What Is Backing?
Every language has rules about how sounds can be combined. There’s even a name for the science of speech sounds and sound patterns; it’s called “phonology.” As children listen and learn speech, they naturally pick up on these rules and learn to speak like the adults around them. However, this process also intrinsically involves making mistakes and learning as a gradual process. No baby is going to start out saying “I’d like a glass of water please.”
“Backing disorders are often classified as types of substitutions because when the pronunciation of sounds is moved to the back of the mouth, a substitute sound is made instead. For example, someone with a backing disorder who attempts to produce a “t” sound may well produce a “k” sound instead” (Speech Disorders).
Is it Common?
Because learning is a process and the brain naturally likes order and patterns, sometimes children will develop their own rules for pronouncing words – generally this is to make the pronunciation of words easier. When a child does this it’s called a phonological “error” or process, and it’s very natural for children between the ages of 3-5. Backing is one such phonological process and it involves substituting sounds that should be made at the front of the mouth for sounds generated at the back of the mouth. For example, “tap” could become “cap” or “dot” could become “got”.
When Should I Seek Professional Help?

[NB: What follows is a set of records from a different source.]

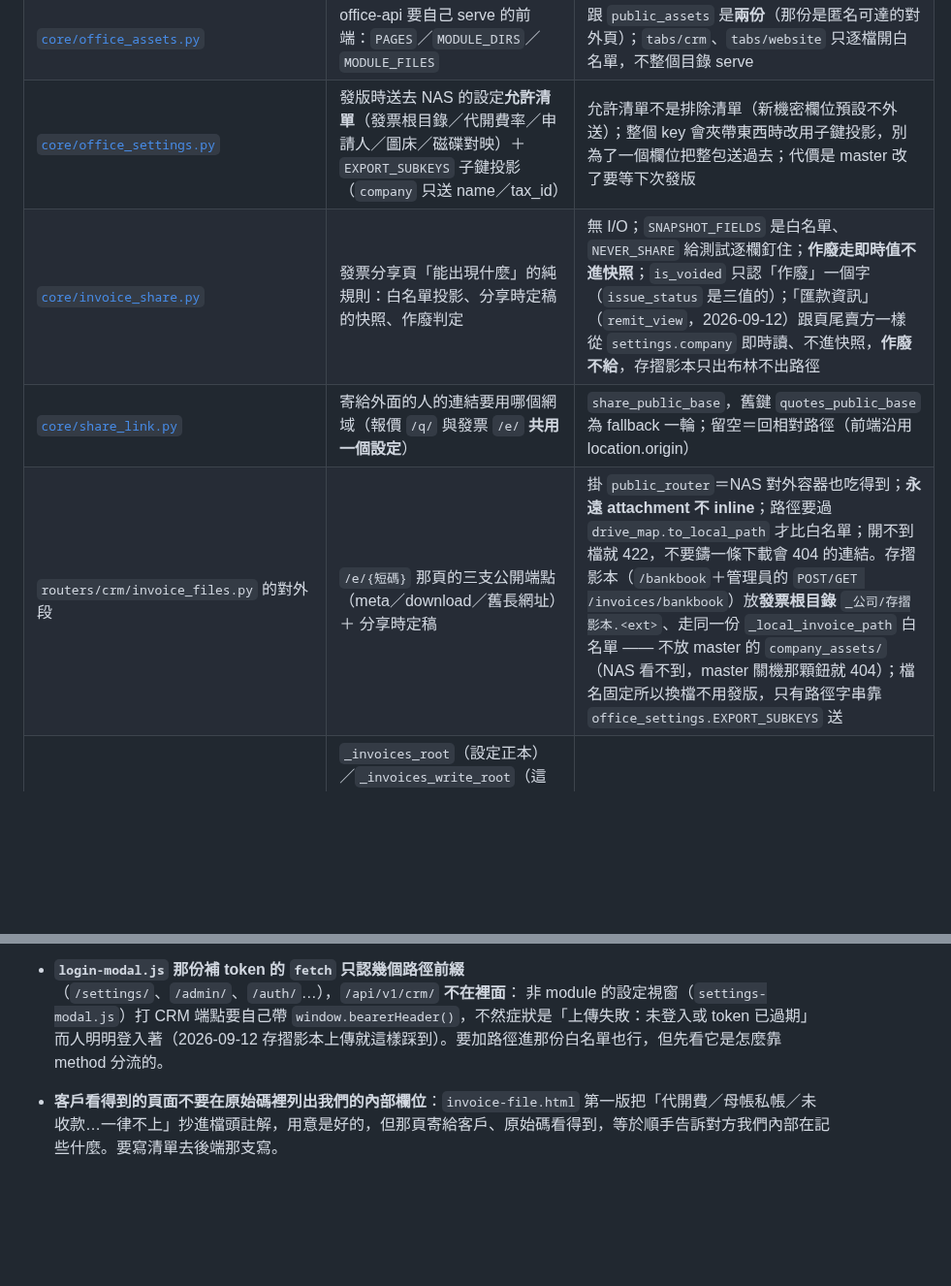
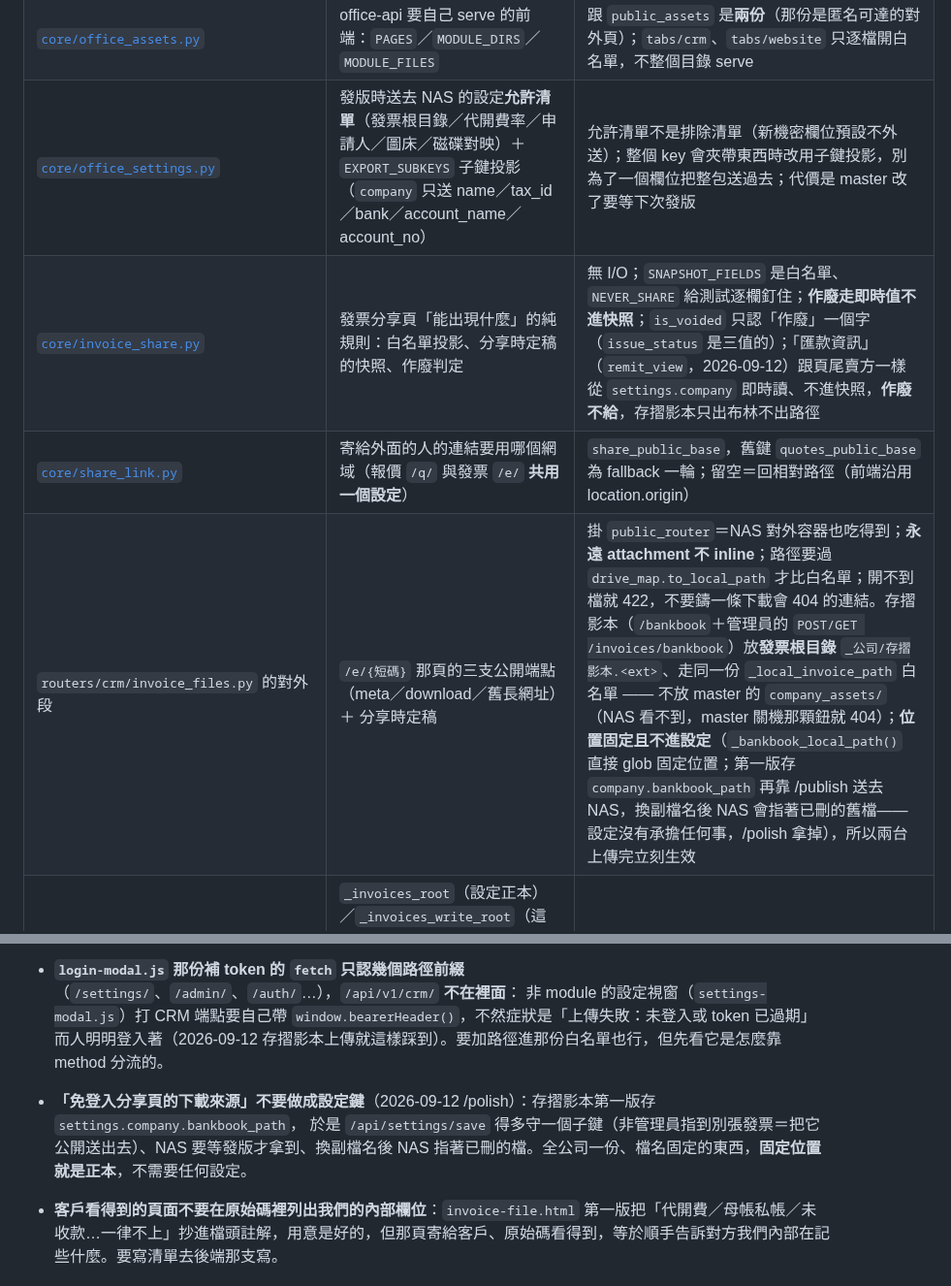
Before and after one commit to denniswang0513-del/Originsun-Media-Guard, a Markdown page: CLAUDE.md, 2 parts joined by grey strips. Shown at 97% size. Drawn GitHub-style; blank space fills up the shorter version.

Commit message:
polish: maintainability —— CLAUDE.md 模組職責／不要動的地方跟上「存摺影本不走設定鍵」
Co-Authored-By: Claude Opus 5 (1M context) <noreply@anthropic.com>
Claude-Session: https://claude.ai/code/session_01B7LAqZDXJB3ZtTn7y6xgXB

```diff
--- a/CLAUDE.md
+++ b/CLAUDE.md
@@ -1281,10 +1281,10 @@ polish.test: .venv\Scripts\python.exe -m pytest tests/unit -q
 | [`core/quote_snapshot.py`](core/quote_snapshot.py) | 「生成報價單」的純規則：快照紀錄形狀、過期判定、畫面那句話（尚未生成／內容已修改／已生成 09/10 14:30）、客戶連結網址 | 無 I/O；文案**只在這裡寫一次**（桌機手機都顯示後端給的 `label`）；檔名形狀被 `assets_host._SAFE_NAME` 綁著 |
 | [`main_office.py`](main_office.py) | NAS `office-api` 容器入口（8002）：內部同仁三個面的 24/7 版本 —— 掛認證／員工工作台／整包 CRM／手機 BFF／貼圖 | **不掛**吃硬體的（備份／轉檔／報表／TTS／機隊／OTA）、不掛 socketio、**不准長出排程**；帳號管理與身份範本留在 master（`_DROP_PREFIXES`） |
 | [`core/office_assets.py`](core/office_assets.py) | office-api 要自己 serve 的前端：`PAGES`／`MODULE_DIRS`／`MODULE_FILES` | 跟 `public_assets` 是**兩份**（那份是匿名可達的對外頁）；`tabs/crm`、`tabs/website` 只逐檔開白名單，不整個目錄 serve |
-| [`core/office_settings.py`](core/office_settings.py) | 發版時送去 NAS 的設定**允許清單**（發票根目錄／代開費率／申請人／圖床／磁碟對映）＋ `EXPORT_SUBKEYS` 子鍵投影（`company` 只送 name／tax_id） | 允許清單不是排除清單（新機密欄位預設不外送）；整個 key 會夾帶東西時改用子鍵投影，別為了一個欄位把整包送過去；代價是 master 改了要等下次發版 |
+| [`core/office_settings.py`](core/office_settings.py) | 發版時送去 NAS 的設定**允許清單**（發票根目錄／代開費率／申請人／圖床／磁碟對映）＋ `EXPORT_SUBKEYS` 子鍵投影（`company` 只送 name／tax_id／bank／account_name／account_no） | 允許清單不是排除清單（新機密欄位預設不外送）；整個 key 會夾帶東西時改用子鍵投影，別為了一個欄位把整包送過去；代價是 master 改了要等下次發版 |
 | [`core/invoice_share.py`](core/invoice_share.py) | 發票分享頁「能出現什麼」的純規則：白名單投影、分享時定稿的快照、作廢判定 | 無 I/O；`SNAPSHOT_FIELDS` 是白名單、`NEVER_SHARE` 給測試逐欄釘住；**作廢走即時值不進快照**；`is_voided` 只認「作廢」一個字（`issue_status` 是三值的）；「匯款資訊」（`remit_view`，2026-09-12）跟頁尾賣方一樣從 `settings.company` 即時讀、不進快照，**作廢不給**，存摺影本只出布林不出路徑 |
 | [`core/share_link.py`](core/share_link.py) | 寄給外面的人的連結要用哪個網域（報價 `/q/` 與發票 `/e/` **共用一個設定**） | `share_public_base`，舊鍵 `quotes_public_base` 為 fallback 一輪；留空＝回相對路徑（前端沿用 location.origin） |
-| `routers/crm/invoice_files.py` 的對外段 | `/e/{短碼}` 那頁的三支公開端點（meta／download／舊長網址）＋ 分享時定稿 | 掛 `public_router`＝NAS 對外容器也吃得到；**永遠 attachment 不 inline**；路徑要過 `drive_map.to_local_path` 才比白名單；開不到檔就 422，不要鑄一條下載會 404 的連結。存摺影本（`/bankbook`＋管理員的 `POST/GET /invoices/bankbook`）放**發票根目錄** `_公司/存摺影本.<ext>`、走同一份 `_local_invoice_path` 白名單 —— 不放 master 的 `company_assets/`（NAS 看不到，master 關機那顆鈕就 404）；檔名固定所以換檔不用發版，只有路徑字串靠 `office_settings.EXPORT_SUBKEYS` 送 |
+| `routers/crm/invoice_files.py` 的對外段 | `/e/{短碼}` 那頁的三支公開端點（meta／download／舊長網址）＋ 分享時定稿 | 掛 `public_router`＝NAS 對外容器也吃得到；**永遠 attachment 不 inline**；路徑要過 `drive_map.to_local_path` 才比白名單；開不到檔就 422，不要鑄一條下載會 404 的連結。存摺影本（`/bankbook`＋管理員的 `POST/GET /invoices/bankbook`）放**發票根目錄** `_公司/存摺影本.<ext>`、走同一份 `_local_invoice_path` 白名單 —— 不放 master 的 `company_assets/`（NAS 看不到，master 關機那顆鈕就 404）；**位置固定且不進設定**（`_bankbook_local_path()` 直接 glob 固定位置；第一版存 `company.bankbook_path` 再靠 /publish 送去 NAS，換副檔名後 NAS 會指著已刪的舊檔——設定沒有承擔任何事，/polish 拿掉），所以兩台上傳完立刻生效 |
 | `routers/crm/invoice_files.py` 的路徑段 | `_invoices_root`（設定正本）／`_invoices_write_root`（這台看得到的視角，寫檔用）／`_stored_path`（存進 DB 的 canonical UNC）／`_local_invoice_path`（讀檔＋白名單） | **讀寫兩側都要翻譯**；檔名一律 `ntpath.basename`；白名單只有 `_local_invoice_path` 一份 |
 | `routers/crm/quotes.py` 的生成／對外段 | `generate_quotation_snapshot`（產 PDF ＋ HTML → 歸檔進報價單資料夾 ＋ 寫快照進共用圖床 ＋ 刪舊快照）、`public_quote_html`／`public_quote_pdf`（**送**快照） | **產**只在 master（Playwright 在那），**送**在哪都行 —— 對外那兩支掛 `public_router`，NAS 對外容器也吃得到，master 關機客戶照樣打得開 |
 | [`routers/api_backup.py`](routers/api_backup.py) 的三根投影 | 備份三根（本機／NAS／Proxy）的**正本在 `crm_projects.backup_*_root`**，這裡是機隊的讀取口：`/api/v1/projects/backup-roots`（選擇器，清單規則走 `services/project_picker`）＋ `/{id}`（單筆） | **不准改成重用 `/crm/projects`**：那支帶錢，這支是白名單投影 —— 單筆 `_root_view` 只給 id／name／三根，清單 `_picker_view` 另加浮層分組要的 client／year／closed／label（客戶**簡稱**是顯示字不是 client_id；金額欄一個都不准進來，兩支各有一份 `test_money_never_leaks` 釘著）。兩支投影的三根都要走 `_WRITE_MAP`，手抄的那一份在多一根時會靜默漏掉，而前端是合併不是取代 —— 畫面完全正常、只是那一根永遠不會更新。守衛是 `check_lan_or_logged_in`（備檔電腦沒人登入，用模組鑰匙守＝鎖死備份頁）。**私帳案在這支照樣列出、照樣可勾選**（owner 2026-09-10 拍板，對 2026-08-28「連專案都看不到」的局部例外，已進 `test_money_visibility` 的 EXEMPT 並寫了理由）—— 例外成立的前提是**這支不帶錢**，要加欄位前先回去讀那段。回存端點 `PUT .../{id}` **只填空不覆寫**（免登入端點的能力就限縮在補空白；要改設定去專案頁）。DB 斷線回 200 + `db_offline`，**絕不擋派工**。路徑存 canonical UNC、回前端前才 `to_local_path` 翻成當台視角；寫入端唯一入口是 `routers/crm/projects.normalize_backup_roots`（過 `drive_map.to_canonical`）。綁了專案時三根由 `core.worker._apply_project_roots` 從 DB **覆寫**前端送的值 —— 唯讀只做在 UI 上，改個 DOM 就繞過去了。跟 `folder_path`（工作資料夾完整路徑）是不同形狀的東西，不要合併 |
@@ -1509,4 +1509,7 @@ polish.test: .venv\Scripts\python.exe -m pytest tests/unit -q
 - **`login-modal.js` 那份補 token 的 `fetch` 只認幾個路徑前綴**（`/settings/`、`/admin/`、`/auth/`…），`/api/v1/crm/` **不在裡面**：
   非 module 的設定視窗（`settings-modal.js`）打 CRM 端點要自己帶 `window.bearerHeader()`，不然症狀是「上傳失敗：未登入或 token 已過期」
   而人明明登入著（2026-09-12 存摺影本上傳就這樣踩到）。要加路徑進那份白名單也行，但先看它是怎麼靠 method 分流的。
+- **「免登入分享頁的下載來源」不要做成設定鍵**（2026-09-12 /polish）：存摺影本第一版存 `settings.company.bankbook_path`，
+  於是 `/api/settings/save` 得多守一個子鍵（非管理員指到別張發票＝把它公開送出去）、NAS 要等發版才拿到、換副檔名後 NAS
+  指著已刪的檔。全公司一份、檔名固定的東西，**固定位置就是正本**，不需要任何設定。
 - **客戶看得到的頁面不要在原始碼裡列出我們的內部欄位**：`invoice-file.html` 第一版把「代開費／母帳私帳／未收款…一律不上」抄進檔頭註解，用意是好的，但那頁寄給客戶、原始碼看得到，等於順手告訴對方我們內部在記些什麼。要寫清單去後端那支寫。
```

Backing is a very common phonological disorder and will generally clear up on its own as the child gets older. However, if your child’s speech is unintelligible or if he is still backing after the age of 5, obtaining a speech evaluation from a speech language pathologist (SLP) might be advisable. An evaluation does not commit you to getting speech therapy; it is simply a tool which can help determine if your child needs therapy or not. Additionally, if it turns out your child does need therapy, it is likely to be more effective if you’re seeking treatment early on.
The good news about phonological disorders is that they don’t involve any kind of muscular disability – your child has merely picked up a wrong pattern for connecting sounds and must re-learn the correct ones. Children with phonological disorders, like backing, tend to benefit greatly from speech therapy.
While the prospect of therapy might sound daunting, treatment of phonological disorders is often a very straightforward process. Treatment may involve demonstrating how to produce the sound correctly, learning to recognize correct and incorrect sounds, and practicing sounds in different words through repetition.
If your child does require therapy, there are two things you can do that will have a huge impact on your child’s success: The first is getting involved in the process. A speech-language therapist will also be able to recommend games and at-home practices to do with your child that will enhance the work done in formal therapy sessions. Secondly, be patient with your child. Any speech abnormality, no matter how short lived, can have adverse side effects if the child’s self-esteem or confidence is put into jeopardy by ridicule or too much pressure to perform well. Chances are good that your child will overcome his or her phonological disorder, but it will take a bit of time.